▶ _TASK OBJECTIVE_
All lines below containing the string "pagine" are to be copied.

• • • • •

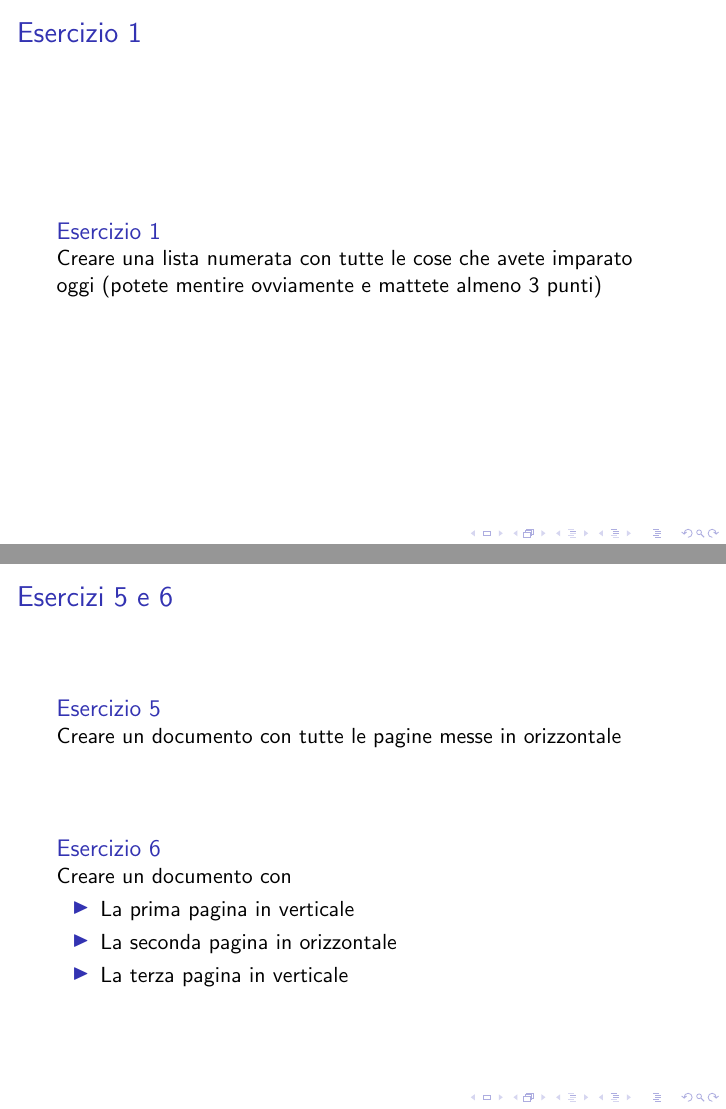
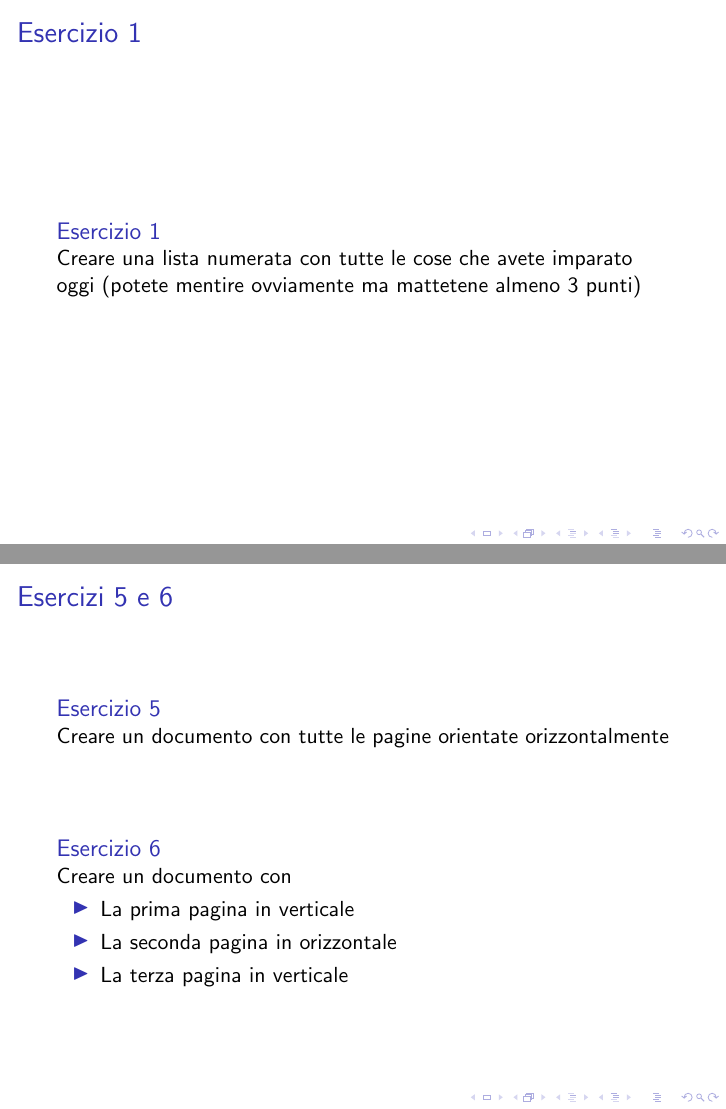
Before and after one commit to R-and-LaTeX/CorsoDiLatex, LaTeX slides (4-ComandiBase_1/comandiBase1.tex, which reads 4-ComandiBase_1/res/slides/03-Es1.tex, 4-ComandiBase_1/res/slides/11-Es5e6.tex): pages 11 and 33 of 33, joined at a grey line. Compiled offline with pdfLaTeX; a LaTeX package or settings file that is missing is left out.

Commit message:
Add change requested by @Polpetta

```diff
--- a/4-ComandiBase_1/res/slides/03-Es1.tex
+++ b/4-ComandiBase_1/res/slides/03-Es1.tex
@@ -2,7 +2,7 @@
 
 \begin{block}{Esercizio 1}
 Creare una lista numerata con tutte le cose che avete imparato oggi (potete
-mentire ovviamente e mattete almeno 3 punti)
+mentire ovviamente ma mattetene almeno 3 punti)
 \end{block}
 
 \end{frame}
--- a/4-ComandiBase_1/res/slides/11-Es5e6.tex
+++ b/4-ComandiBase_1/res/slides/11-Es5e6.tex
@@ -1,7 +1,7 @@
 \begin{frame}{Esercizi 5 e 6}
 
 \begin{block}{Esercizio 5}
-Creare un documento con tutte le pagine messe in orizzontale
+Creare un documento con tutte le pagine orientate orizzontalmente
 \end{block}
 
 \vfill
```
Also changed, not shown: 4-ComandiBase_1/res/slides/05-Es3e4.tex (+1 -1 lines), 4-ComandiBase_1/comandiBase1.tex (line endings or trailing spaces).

• • • • •

▶ _OUTPUT FOR THIS EXERCISE_
-Creare un documento con tutte le pagine messe in orizzontale
+Creare un documento con tutte le pagine orientate orizzontalmente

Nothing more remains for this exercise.